My goal for this time of transition is to keep my sense of perspective. We have so many phrases to interpret this idea that it has become almost trite. "Don't sweat the small stuff." "Choose your battles." "Consider the glass half full." A step back to check perspective is the only way we will be able to handle all the frustrations and hassles that will inevitably overtake us in the next few weeks. It's not easy to move in with our adult kids. It's not easy to live out of boxes. It's not easy to walk around on tiptoe to avoiding waking the baby. It's not easy adjusting to a 45-minute commute. It's especially not easy to cultivate patience when all we want to do is get settled in our new house.

Perspective tells a different story. All this is temporary. And in this temporary waiting period, I have found the joy. What can compare to little Charlotte falling asleep in my arms? What can hold a candle to hearing Caroline spell "stone"? What could possibly surpass our warm bed and delicious meals from Rachel? The funny story from Chris about setting off the car alarm and not being able to turn it off? All these experiences and more we would have missed had we been able to move directly into our new house. A simple change in perspective transforms impatience into contentment.

It's a powerful lesson from a little 7th-grade art class.

Wednesday, November 01, 2006


One of my favorite bumper stickers reads: "Life is not a dress rehearsal." In that case, we are smack dab in the middle of an extraordinary play in progress. I know the plot outline, but the actors always are prone to improvisation and there's no telling how the play will end.

In case you came in late to the show, the previous act related the drama of selling a Queen Anne Victorian in Maine. By the end of the act, the house was indeed sold, and the curtain came down as one family tenderly said goodbye and another family took their place. Compelling drama has always made effective use of entrances and exits.

We are now officially homeless - that is, we have no address. Our Victorian changed hands yesterday, and so I told our daughter Rachel, with whom we live now until our new house is ready, that we are completely dependent on her and her husband for sustenance, shelter, and showers.

As hard as it is for me to believe, some people actually never get attached to their houses. They can stay one month or ten years - and they never feel sad about leaving. My supervisor is like that. When she left her house of twenty years or so, I considered taking a beautiful photo of her house and having it framed for her. I had the foresight to quiz her as to her emotions, and boy, was I glad. I learned she couldn't care less about leaving her home, and I had to find a more suitable gift.

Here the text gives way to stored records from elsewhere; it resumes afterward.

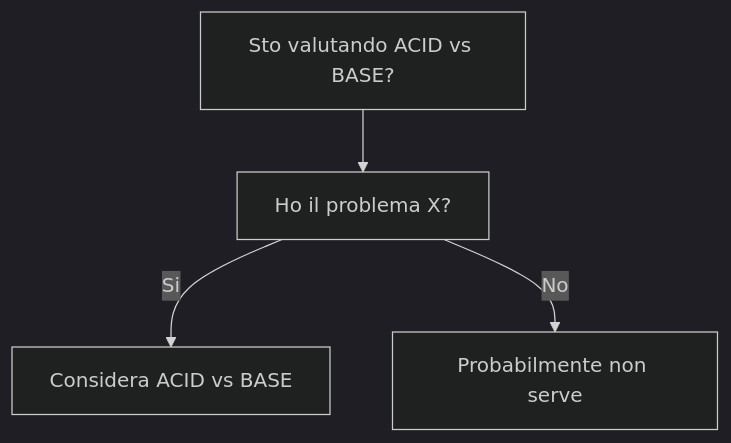
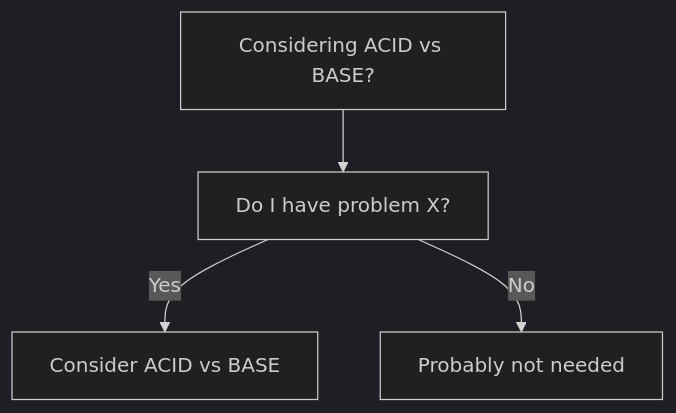
Before and after one commit to HxT9/Software-Dev-Wiki: the diagram in dev-wiki/06_Data_Storage/ACID_vs_BASE/When_To_Use.md, drawn with Mermaid (dark theme). The commit also changed other lines of this file and 3444 other files, not shown here.

````diff
--- a/dev-wiki/06_Data_Storage/ACID_vs_BASE/When_To_Use.md
+++ b/dev-wiki/06_Data_Storage/ACID_vs_BASE/When_To_Use.md
@@ -19,6 +19,6 @@
 ```mermaid
 flowchart TD
-  Q[Sto valutando ACID vs BASE?] --> Q1[Ho il problema X?]
-  Q1 -->|Si| OK[Considera ACID vs BASE]
-  Q1 -->|No| NO[Probabilmente non serve]
+  Q[Considering ACID vs BASE?] --> Q1[Do I have problem X?]
+  Q1 -->|Yes| OK[Consider ACID vs BASE]
+  Q1 -->|No| NO[Probably not needed]
 ```
````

I, on the other hand, have plenty of pictures of our lovely Victorian. I took pictures from the first time I saw it. In the twelve ensuing years, I have taken many, many more. I've been blogging for almost two years about it, since it is an integral part of our attempt to downsize and simplify.

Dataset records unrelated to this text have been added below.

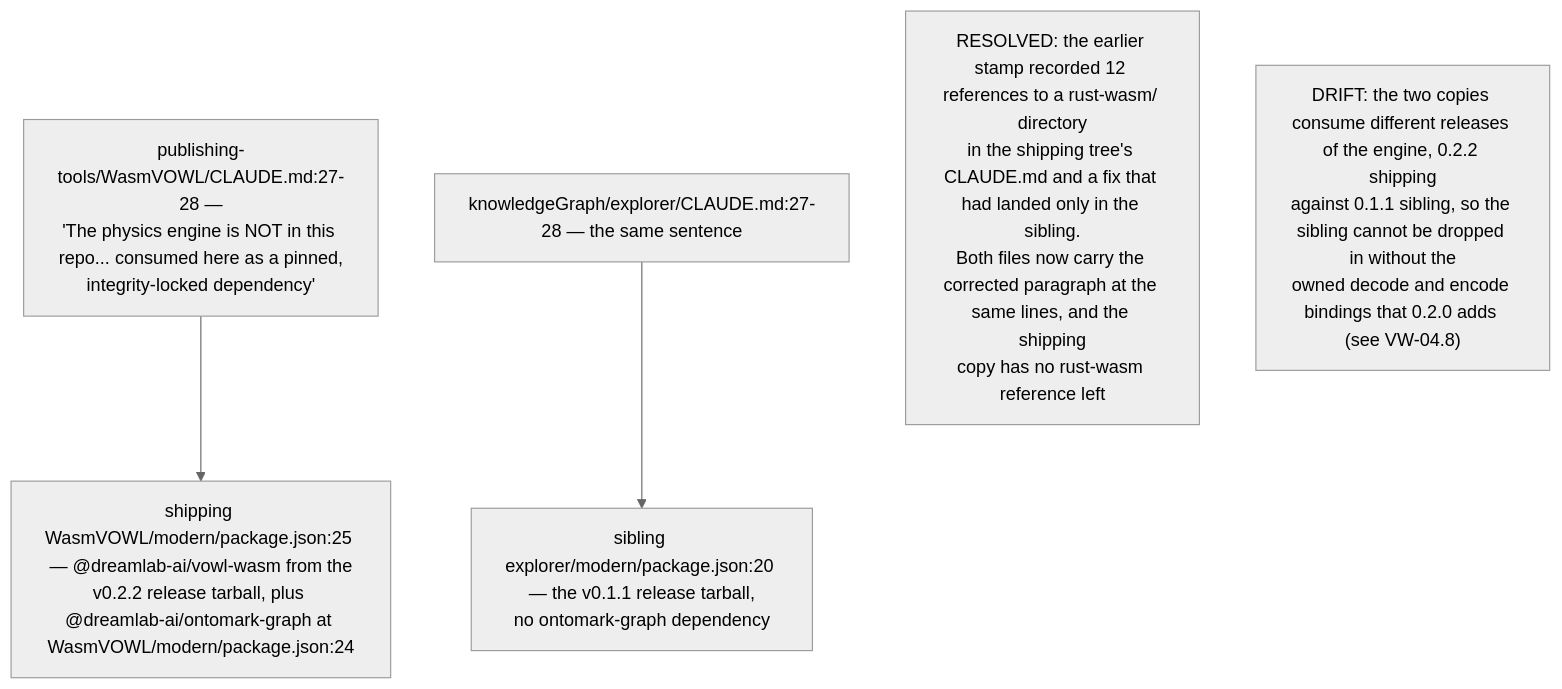
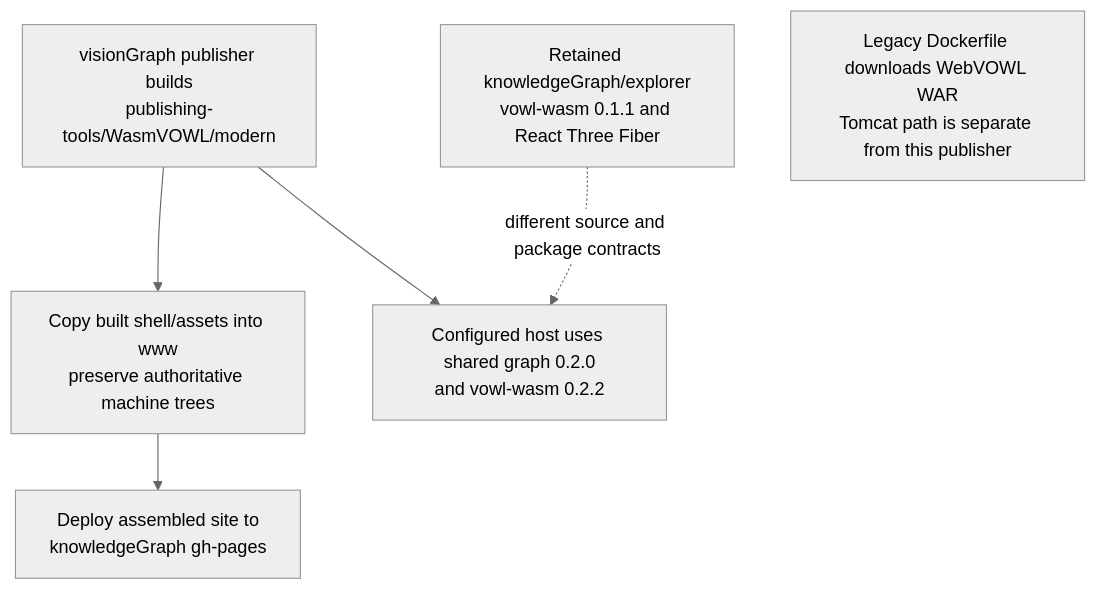
Before and after one commit to DreamLab-AI/VisionFlow: the first of 6 diagrams in docs/diagrams/visiongraph/06-shipping-explorer-duplication.md, drawn with Mermaid (neutral theme). The commit also changed other lines of this file and 28 other files, not shown here.

Commit message:
docs: audit visionGraph explorer and shared-profile decision

````diff
--- a/docs/diagrams/visiongraph/06-shipping-explorer-duplication.md
+++ b/docs/diagrams/visiongraph/06-shipping-explorer-duplication.md
@@ -48,11 +42,17 @@
 ```mermaid
 flowchart TB
-    SHIPCM["publishing-tools/WasmVOWL/CLAUDE.md:27-28 —<br/>'The physics engine is NOT in this repo... consumed here as a pinned,<br/>integrity-locked dependency'"]
-    SIBCM["knowledgeGraph/explorer/CLAUDE.md:27-28 — the same sentence"]
-    SHIPPKG["shipping WasmVOWL/modern/package.json:25 — @dreamlab-ai/vowl-wasm from the<br/>v0.2.2 release tarball, plus @dreamlab-ai/ontomark-graph at WasmVOWL/modern/package.json:24"]
-    SIBPKG["sibling explorer/modern/package.json:20 — the v0.1.1 release tarball,<br/>no ontomark-graph dependency"]
-    SHIPCM --> SHIPPKG
-    SIBCM --> SIBPKG
-    note1["RESOLVED: the earlier stamp recorded 12 references to a rust-wasm/ directory<br/>in the shipping tree's CLAUDE.md and a fix that had landed only in the sibling.<br/>Both files now carry the corrected paragraph at the same lines, and the shipping<br/>copy has no rust-wasm reference left"]
-    note2["DRIFT: the two copies consume different releases of the engine, 0.2.2 shipping<br/>against 0.1.1 sibling, so the sibling cannot be dropped in without the<br/>owned decode and encode bindings that 0.2.0 adds #40;see VW-04.8#41;"]
+    %% Source: ../visionGraph/.github/workflows/publish.yml:421
+    A["visionGraph publisher builds<br/>publishing-tools/WasmVOWL/modern"]
+    %% Source: ../visionGraph/.github/workflows/publish.yml:441
+    A --> B["Copy built shell/assets into www<br/>preserve authoritative machine trees"]
+    %% Source: ../visionGraph/.github/workflows/publish.yml:526
+    B --> C["Deploy assembled site to<br/>knowledgeGraph gh-pages"]
+    %% Source: ../knowledgeGraph/explorer/modern/package.json:20
+    D["Retained knowledgeGraph/explorer<br/>vowl-wasm 0.1.1 and React Three Fiber"]
+    %% Source: ../visionGraph/publishing-tools/WasmVOWL/modern/package.json:24
+    A --> E["Configured host uses shared graph 0.2.0<br/>and vowl-wasm 0.2.2"]
+    D -.->|"different source and package contracts"| E
+    %% Source: ../visionGraph/publishing-tools/WasmVOWL/Dockerfile:6
+    %% Source: ../visionGraph/publishing-tools/WasmVOWL/Dockerfile:13
+    F["Legacy Dockerfile downloads WebVOWL WAR<br/>Tomcat path is separate from this publisher"]
 ```
````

Rachel and Matt tried to remind me that it wasn't the house so much as it was the memories that I didn't want to lose. In a way, that is true, but the hard part is that the house has interwoven itself with our memories in such a way that it would be as difficult to separate them as it would be to separate the threads in a blanket. The house will live in our collective memory with plenty of photographs to refresh that memory, for the years will pass and the memory will fade of what color the trim was, or what the pattern in the stairway runner looked like. The important things will always be carried in our hearts.

I can't complain. The family who bought our house fell in love with it, too, so they will take good care of it and change things about it to suit them. That's as it should be. For a couple of months, that family shared the stage with us in a scene, then left to continue their own play. Meanwhile, the curtain drops and we are preparing for the next act. It promises to contain all the excitement, laughter, and - yes - melancholy that are always the staple ingredients for this play we call life. Don't even think of getting up and leaving the theater; I hear the next act will be a doozy.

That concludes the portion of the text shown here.